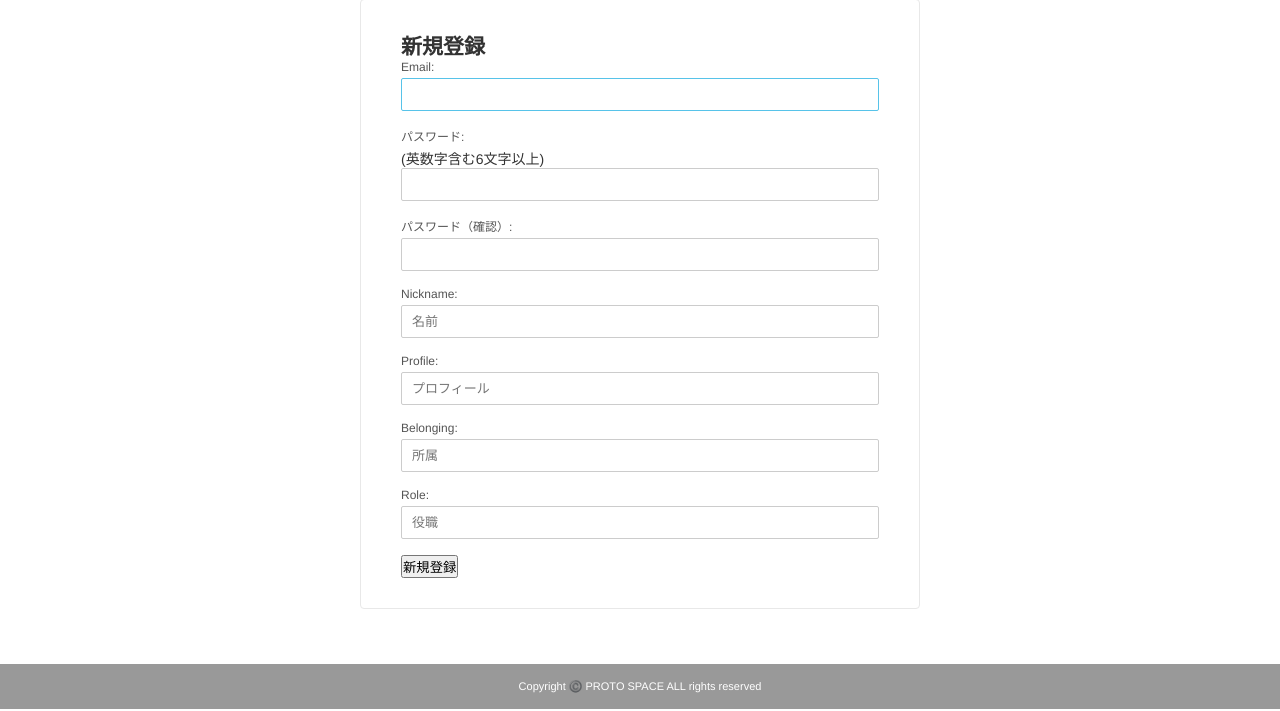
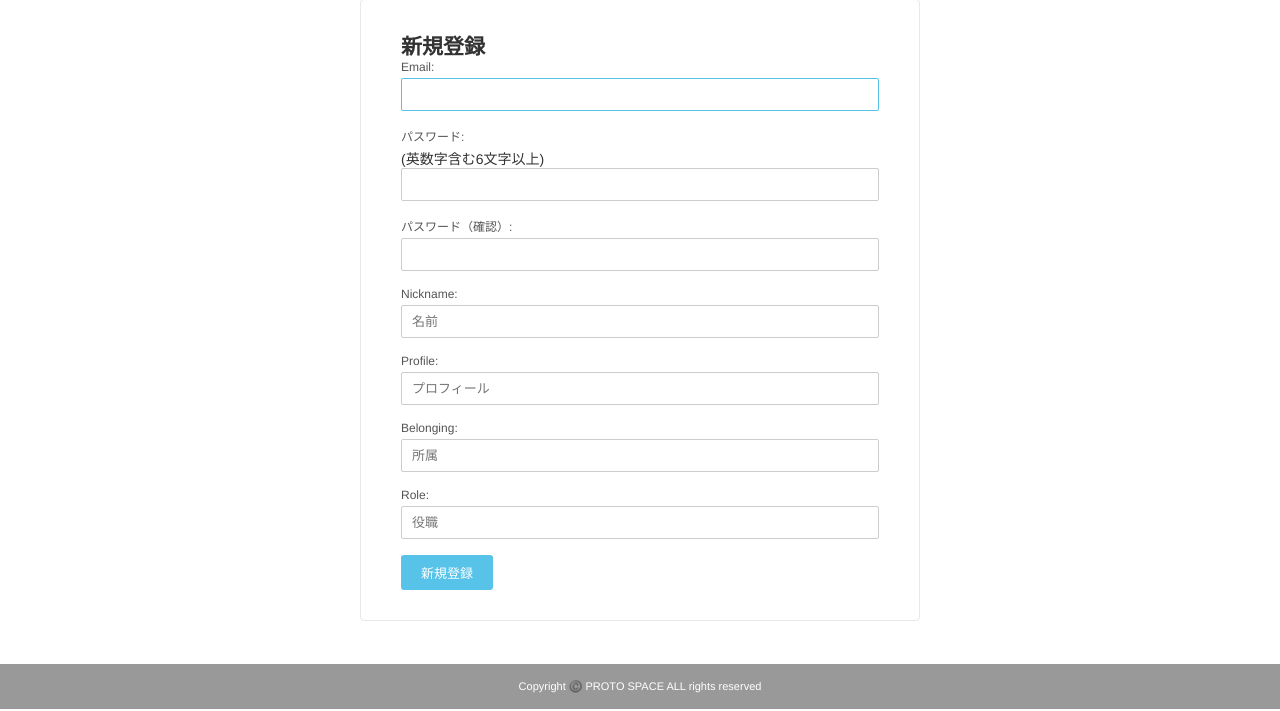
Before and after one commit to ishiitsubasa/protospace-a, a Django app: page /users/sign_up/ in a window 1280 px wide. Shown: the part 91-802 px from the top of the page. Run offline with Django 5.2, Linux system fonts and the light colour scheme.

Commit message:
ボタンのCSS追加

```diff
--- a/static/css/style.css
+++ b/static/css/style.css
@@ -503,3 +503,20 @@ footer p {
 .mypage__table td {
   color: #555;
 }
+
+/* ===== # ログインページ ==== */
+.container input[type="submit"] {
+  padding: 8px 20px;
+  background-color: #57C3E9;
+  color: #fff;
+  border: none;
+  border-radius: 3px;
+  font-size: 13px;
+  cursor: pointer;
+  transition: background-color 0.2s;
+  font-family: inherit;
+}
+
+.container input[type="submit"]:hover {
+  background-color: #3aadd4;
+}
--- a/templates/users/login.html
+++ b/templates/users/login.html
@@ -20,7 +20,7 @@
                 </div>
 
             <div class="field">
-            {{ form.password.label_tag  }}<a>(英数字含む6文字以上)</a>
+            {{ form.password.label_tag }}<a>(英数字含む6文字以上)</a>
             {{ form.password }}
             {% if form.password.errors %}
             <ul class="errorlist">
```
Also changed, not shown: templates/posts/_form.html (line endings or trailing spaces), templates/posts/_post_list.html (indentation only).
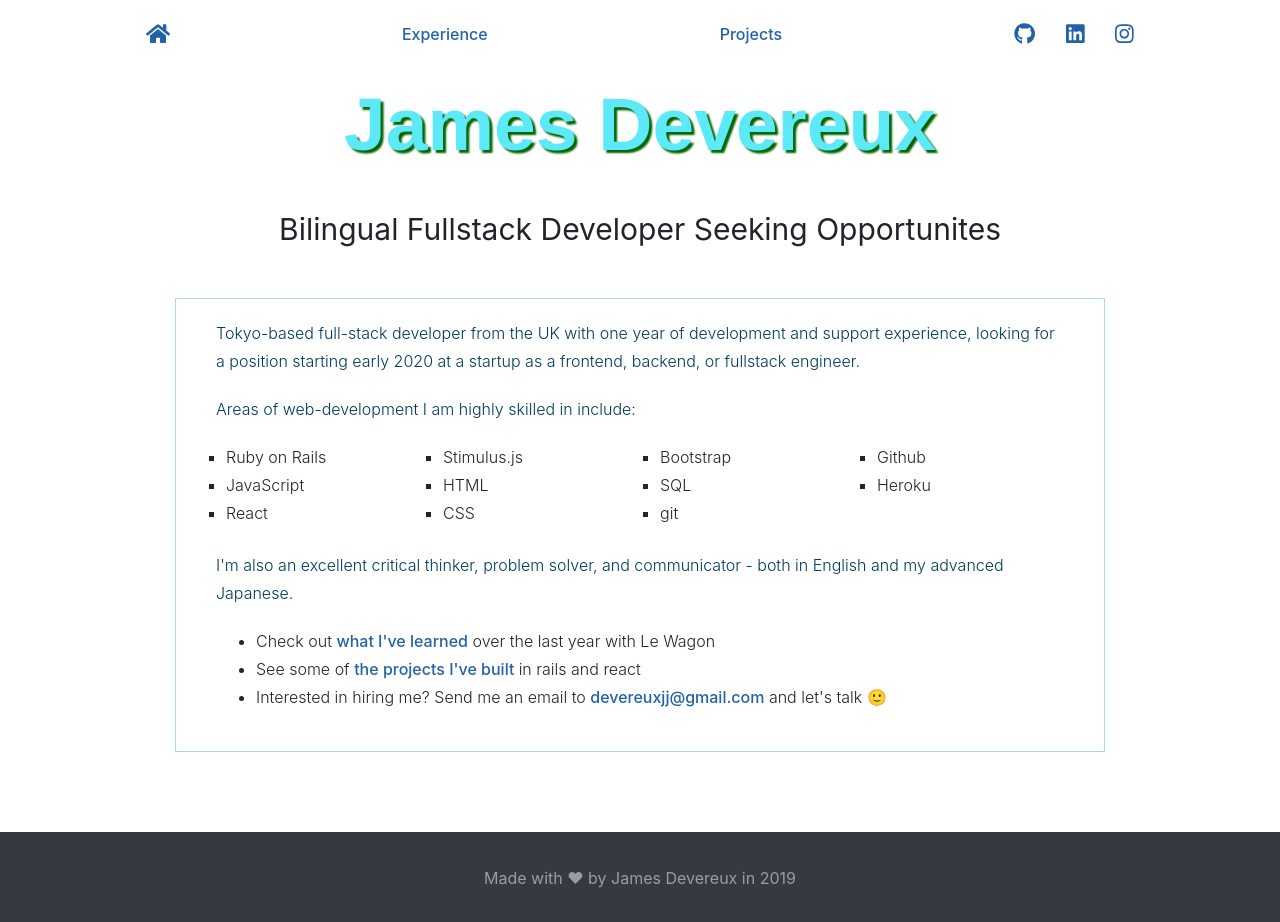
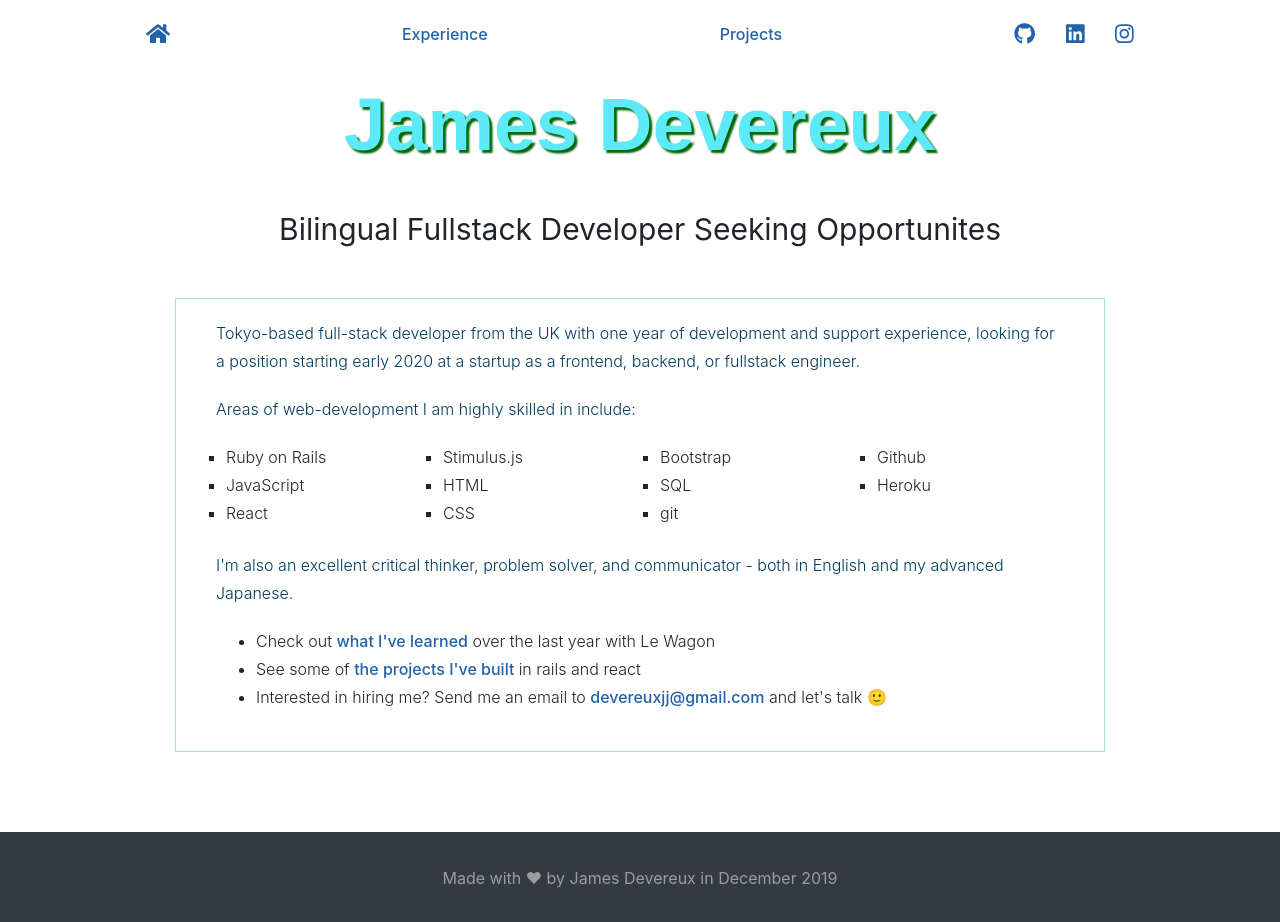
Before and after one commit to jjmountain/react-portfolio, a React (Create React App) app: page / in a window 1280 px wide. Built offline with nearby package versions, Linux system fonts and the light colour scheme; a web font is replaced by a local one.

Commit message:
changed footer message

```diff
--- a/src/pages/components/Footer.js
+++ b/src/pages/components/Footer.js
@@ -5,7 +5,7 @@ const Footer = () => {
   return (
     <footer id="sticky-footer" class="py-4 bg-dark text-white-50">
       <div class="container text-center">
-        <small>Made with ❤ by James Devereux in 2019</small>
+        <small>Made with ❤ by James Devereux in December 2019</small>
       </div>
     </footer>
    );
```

GOAL OF THE EXERCISE: With the pictures removed, output the listing above exactly.

TASK ANSWER:
Before and after one commit to ishiitsubasa/protospace-a, a Django app: page /users/sign_up/ in a window 1280 px wide. Shown: the part 91-802 px from the top of the page. Run offline with Django 5.2, Linux system fonts and the light colour scheme.

Commit message:
ボタンのCSS追加

```diff
--- a/static/css/style.css
+++ b/static/css/style.css
@@ -503,3 +503,20 @@ footer p {
 .mypage__table td {
   color: #555;
 }
+
+/* ===== # ログインページ ==== */
+.container input[type="submit"] {
+  padding: 8px 20px;
+  background-color: #57C3E9;
+  color: #fff;
+  border: none;
+  border-radius: 3px;
+  font-size: 13px;
+  cursor: pointer;
+  transition: background-color 0.2s;
+  font-family: inherit;
+}
+
+.container input[type="submit"]:hover {
+  background-color: #3aadd4;
+}
--- a/templates/users/login.html
+++ b/templates/users/login.html
@@ -20,7 +20,7 @@
                 </div>
 
             <div class="field">
-            {{ form.password.label_tag  }}<a>(英数字含む6文字以上)</a>
+            {{ form.password.label_tag }}<a>(英数字含む6文字以上)</a>
             {{ form.password }}
             {% if form.password.errors %}
             <ul class="errorlist">
```
Also changed, not shown: templates/posts/_form.html (line endings or trailing spaces), templates/posts/_post_list.html (indentation only).
Before and after one commit to jjmountain/react-portfolio, a React (Create React App) app: page / in a window 1280 px wide. Built offline with nearby package versions, Linux system fonts and the light colour scheme; a web font is replaced by a local one.

Commit message:
changed footer message

```diff
--- a/src/pages/components/Footer.js
+++ b/src/pages/components/Footer.js
@@ -5,7 +5,7 @@ const Footer = () => {
   return (
     <footer id="sticky-footer" class="py-4 bg-dark text-white-50">
       <div class="container text-center">
-        <small>Made with ❤ by James Devereux in 2019</small>
+        <small>Made with ❤ by James Devereux in December 2019</small>
       </div>
     </footer>
    );
```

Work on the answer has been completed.